» **What the task asks**
Lines where the string "threshold" appears are to be copied from the entries below.

▬▬▬▬▬▬

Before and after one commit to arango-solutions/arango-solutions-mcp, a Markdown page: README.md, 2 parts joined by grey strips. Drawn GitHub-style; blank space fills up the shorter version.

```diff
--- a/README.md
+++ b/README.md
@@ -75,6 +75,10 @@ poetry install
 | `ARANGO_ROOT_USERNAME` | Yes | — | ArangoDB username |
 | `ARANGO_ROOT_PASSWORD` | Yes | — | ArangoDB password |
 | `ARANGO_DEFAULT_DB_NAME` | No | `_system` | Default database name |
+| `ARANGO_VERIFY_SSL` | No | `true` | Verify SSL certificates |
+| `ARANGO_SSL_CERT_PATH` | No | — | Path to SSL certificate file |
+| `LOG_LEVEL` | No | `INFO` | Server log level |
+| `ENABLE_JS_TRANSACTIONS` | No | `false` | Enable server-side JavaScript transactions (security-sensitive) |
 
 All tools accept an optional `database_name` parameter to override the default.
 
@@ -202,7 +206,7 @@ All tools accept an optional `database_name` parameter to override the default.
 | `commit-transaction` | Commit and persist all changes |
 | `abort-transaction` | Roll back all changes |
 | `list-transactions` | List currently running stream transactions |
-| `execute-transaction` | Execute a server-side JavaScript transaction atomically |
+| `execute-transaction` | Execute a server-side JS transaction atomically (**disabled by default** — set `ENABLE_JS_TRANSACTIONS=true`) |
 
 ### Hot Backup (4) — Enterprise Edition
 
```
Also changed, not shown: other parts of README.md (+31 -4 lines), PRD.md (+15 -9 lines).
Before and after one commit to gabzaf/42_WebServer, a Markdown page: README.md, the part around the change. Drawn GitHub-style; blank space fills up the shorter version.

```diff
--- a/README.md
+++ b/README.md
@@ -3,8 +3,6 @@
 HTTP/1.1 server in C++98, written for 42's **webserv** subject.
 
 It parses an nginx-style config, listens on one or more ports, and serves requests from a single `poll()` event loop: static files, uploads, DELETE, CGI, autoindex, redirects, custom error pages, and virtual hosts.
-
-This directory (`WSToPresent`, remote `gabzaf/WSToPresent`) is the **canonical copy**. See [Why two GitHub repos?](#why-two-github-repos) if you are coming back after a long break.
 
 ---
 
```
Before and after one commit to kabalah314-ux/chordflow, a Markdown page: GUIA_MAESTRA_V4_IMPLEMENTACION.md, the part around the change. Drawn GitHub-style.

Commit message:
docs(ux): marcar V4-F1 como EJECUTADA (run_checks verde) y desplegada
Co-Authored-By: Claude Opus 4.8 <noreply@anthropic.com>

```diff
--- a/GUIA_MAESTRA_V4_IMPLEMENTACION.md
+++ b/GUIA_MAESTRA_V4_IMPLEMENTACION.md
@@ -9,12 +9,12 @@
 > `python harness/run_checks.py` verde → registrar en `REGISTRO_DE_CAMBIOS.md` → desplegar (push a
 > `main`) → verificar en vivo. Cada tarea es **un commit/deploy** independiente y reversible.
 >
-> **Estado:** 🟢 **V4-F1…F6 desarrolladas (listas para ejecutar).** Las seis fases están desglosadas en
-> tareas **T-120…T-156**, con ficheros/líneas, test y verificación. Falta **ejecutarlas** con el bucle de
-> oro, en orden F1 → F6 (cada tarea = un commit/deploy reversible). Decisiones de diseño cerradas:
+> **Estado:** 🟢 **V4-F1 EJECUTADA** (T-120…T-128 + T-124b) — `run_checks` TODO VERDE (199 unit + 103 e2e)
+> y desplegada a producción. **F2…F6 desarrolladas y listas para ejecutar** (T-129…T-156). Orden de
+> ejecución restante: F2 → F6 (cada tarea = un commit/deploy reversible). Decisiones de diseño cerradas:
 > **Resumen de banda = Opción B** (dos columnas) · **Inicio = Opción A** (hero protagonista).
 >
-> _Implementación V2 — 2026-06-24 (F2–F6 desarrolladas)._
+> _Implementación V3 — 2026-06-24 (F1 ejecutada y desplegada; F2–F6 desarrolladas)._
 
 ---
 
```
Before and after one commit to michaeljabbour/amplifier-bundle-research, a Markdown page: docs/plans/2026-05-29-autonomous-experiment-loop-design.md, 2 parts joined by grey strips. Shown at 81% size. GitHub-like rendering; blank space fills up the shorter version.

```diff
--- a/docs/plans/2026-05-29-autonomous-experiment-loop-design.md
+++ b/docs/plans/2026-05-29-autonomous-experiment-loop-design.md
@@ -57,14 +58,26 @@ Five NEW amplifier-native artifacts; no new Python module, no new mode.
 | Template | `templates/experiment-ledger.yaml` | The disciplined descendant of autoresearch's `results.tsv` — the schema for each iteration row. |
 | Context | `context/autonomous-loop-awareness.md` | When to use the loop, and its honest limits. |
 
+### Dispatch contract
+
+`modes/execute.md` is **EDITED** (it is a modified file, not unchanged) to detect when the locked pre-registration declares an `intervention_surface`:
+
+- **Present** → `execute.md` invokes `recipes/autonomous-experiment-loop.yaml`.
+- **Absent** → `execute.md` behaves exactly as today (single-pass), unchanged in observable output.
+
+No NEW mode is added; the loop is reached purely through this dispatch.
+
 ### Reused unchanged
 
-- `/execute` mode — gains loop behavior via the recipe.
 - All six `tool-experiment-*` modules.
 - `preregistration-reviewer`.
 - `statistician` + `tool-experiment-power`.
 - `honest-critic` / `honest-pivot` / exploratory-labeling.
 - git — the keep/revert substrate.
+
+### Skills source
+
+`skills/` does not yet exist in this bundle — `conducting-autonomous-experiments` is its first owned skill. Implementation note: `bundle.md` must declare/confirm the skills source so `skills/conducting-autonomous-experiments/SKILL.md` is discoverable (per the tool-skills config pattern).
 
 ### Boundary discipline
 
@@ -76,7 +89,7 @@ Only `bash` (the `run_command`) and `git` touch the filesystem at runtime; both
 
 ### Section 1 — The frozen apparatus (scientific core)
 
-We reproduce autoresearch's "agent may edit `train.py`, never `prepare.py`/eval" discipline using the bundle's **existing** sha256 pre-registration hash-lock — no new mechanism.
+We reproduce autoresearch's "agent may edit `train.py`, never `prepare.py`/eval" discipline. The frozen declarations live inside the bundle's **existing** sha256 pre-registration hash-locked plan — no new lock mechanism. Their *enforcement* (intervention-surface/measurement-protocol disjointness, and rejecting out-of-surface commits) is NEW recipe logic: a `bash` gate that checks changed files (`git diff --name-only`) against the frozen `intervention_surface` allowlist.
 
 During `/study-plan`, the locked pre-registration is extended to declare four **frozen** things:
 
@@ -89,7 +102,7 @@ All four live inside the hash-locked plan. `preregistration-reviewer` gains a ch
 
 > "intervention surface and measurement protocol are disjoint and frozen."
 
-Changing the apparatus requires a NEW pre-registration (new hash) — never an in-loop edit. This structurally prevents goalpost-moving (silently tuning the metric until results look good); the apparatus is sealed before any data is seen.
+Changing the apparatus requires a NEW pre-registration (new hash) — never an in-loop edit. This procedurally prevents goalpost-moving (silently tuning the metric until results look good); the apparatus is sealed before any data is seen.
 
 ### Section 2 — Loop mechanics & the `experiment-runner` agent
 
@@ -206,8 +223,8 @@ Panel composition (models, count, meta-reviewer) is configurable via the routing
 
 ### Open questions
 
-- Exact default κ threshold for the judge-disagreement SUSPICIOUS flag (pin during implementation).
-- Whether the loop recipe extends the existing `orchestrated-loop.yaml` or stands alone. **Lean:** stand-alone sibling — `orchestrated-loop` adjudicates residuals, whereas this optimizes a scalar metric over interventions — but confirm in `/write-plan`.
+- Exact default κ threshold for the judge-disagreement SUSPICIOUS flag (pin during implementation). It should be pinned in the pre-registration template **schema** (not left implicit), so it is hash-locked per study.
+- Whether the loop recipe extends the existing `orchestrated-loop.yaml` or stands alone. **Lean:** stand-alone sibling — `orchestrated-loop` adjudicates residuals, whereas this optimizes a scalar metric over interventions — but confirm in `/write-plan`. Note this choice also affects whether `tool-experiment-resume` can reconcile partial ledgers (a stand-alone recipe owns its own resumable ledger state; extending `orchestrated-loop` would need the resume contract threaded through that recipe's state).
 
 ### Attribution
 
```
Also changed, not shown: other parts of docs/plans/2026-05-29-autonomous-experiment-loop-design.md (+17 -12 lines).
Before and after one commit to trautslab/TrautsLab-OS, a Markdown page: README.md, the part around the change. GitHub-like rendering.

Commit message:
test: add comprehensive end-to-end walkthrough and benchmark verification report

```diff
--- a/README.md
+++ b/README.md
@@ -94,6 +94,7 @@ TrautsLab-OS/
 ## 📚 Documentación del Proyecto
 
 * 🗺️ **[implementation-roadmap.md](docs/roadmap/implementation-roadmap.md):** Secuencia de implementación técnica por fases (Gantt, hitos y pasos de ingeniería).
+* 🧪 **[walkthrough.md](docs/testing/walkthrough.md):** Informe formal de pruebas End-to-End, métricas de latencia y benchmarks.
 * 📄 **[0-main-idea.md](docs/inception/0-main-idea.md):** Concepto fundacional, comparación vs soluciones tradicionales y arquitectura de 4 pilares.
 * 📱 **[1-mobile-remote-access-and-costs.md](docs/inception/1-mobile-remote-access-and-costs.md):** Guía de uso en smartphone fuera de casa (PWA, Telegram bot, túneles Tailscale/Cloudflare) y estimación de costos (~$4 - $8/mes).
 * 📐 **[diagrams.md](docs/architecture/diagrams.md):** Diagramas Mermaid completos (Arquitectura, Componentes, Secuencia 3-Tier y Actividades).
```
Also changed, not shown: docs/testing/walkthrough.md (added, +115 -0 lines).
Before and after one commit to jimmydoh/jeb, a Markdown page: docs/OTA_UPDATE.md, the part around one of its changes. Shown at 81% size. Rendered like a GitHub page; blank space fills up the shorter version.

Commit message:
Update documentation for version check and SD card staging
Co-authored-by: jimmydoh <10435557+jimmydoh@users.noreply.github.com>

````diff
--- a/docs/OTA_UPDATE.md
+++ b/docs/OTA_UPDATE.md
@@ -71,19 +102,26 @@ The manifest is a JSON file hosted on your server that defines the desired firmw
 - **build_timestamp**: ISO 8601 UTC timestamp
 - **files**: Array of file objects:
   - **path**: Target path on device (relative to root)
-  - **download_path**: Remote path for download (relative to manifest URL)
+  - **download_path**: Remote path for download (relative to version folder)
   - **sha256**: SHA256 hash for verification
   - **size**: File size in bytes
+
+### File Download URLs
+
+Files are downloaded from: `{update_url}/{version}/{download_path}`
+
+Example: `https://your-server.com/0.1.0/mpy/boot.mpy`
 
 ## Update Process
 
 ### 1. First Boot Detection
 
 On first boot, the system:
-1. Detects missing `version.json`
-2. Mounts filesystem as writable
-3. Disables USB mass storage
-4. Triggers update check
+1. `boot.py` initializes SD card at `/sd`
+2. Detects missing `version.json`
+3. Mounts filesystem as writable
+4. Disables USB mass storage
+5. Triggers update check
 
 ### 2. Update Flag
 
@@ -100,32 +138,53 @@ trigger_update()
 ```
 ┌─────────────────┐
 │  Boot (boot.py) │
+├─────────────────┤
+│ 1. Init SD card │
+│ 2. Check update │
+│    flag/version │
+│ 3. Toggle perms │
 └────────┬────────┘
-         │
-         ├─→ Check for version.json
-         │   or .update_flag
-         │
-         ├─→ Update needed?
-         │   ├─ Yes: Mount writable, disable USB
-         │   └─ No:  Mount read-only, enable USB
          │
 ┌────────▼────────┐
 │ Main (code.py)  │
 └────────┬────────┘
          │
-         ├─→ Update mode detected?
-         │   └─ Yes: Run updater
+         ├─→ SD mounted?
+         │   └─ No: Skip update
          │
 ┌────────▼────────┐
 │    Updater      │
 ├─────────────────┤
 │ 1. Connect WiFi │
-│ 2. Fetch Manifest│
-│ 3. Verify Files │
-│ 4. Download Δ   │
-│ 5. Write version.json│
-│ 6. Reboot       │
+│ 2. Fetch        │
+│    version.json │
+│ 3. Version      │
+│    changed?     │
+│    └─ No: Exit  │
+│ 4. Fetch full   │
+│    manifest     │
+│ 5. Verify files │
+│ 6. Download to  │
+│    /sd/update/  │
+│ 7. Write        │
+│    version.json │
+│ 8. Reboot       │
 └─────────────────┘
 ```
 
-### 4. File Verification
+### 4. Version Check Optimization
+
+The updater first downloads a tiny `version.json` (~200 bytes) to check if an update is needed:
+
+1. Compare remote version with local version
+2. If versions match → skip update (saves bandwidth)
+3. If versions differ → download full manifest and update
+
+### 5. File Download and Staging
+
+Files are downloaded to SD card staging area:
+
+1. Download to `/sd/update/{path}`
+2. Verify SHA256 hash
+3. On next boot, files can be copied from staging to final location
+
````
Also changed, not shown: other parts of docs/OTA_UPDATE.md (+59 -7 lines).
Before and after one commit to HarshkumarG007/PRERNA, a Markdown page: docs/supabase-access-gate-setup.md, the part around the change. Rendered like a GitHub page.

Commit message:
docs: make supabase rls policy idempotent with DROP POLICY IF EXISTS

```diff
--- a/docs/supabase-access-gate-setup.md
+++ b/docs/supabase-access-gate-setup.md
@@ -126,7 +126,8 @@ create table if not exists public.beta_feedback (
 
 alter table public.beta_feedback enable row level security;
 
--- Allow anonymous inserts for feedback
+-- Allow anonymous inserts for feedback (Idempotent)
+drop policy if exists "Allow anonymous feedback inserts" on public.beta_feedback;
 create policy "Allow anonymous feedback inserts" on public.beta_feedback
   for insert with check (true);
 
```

▬▬▬▬▬▬

» **Solution to the problem**
-- Exact default κ threshold for the judge-disagreement SUSPICIOUS flag (pin during implementation).
+- Exact default κ threshold for the judge-disagreement SUSPICIOUS flag (pin during implementation). It should be pinned in the pre-registration template **schema** (not left implicit), so it is hash-locked per study.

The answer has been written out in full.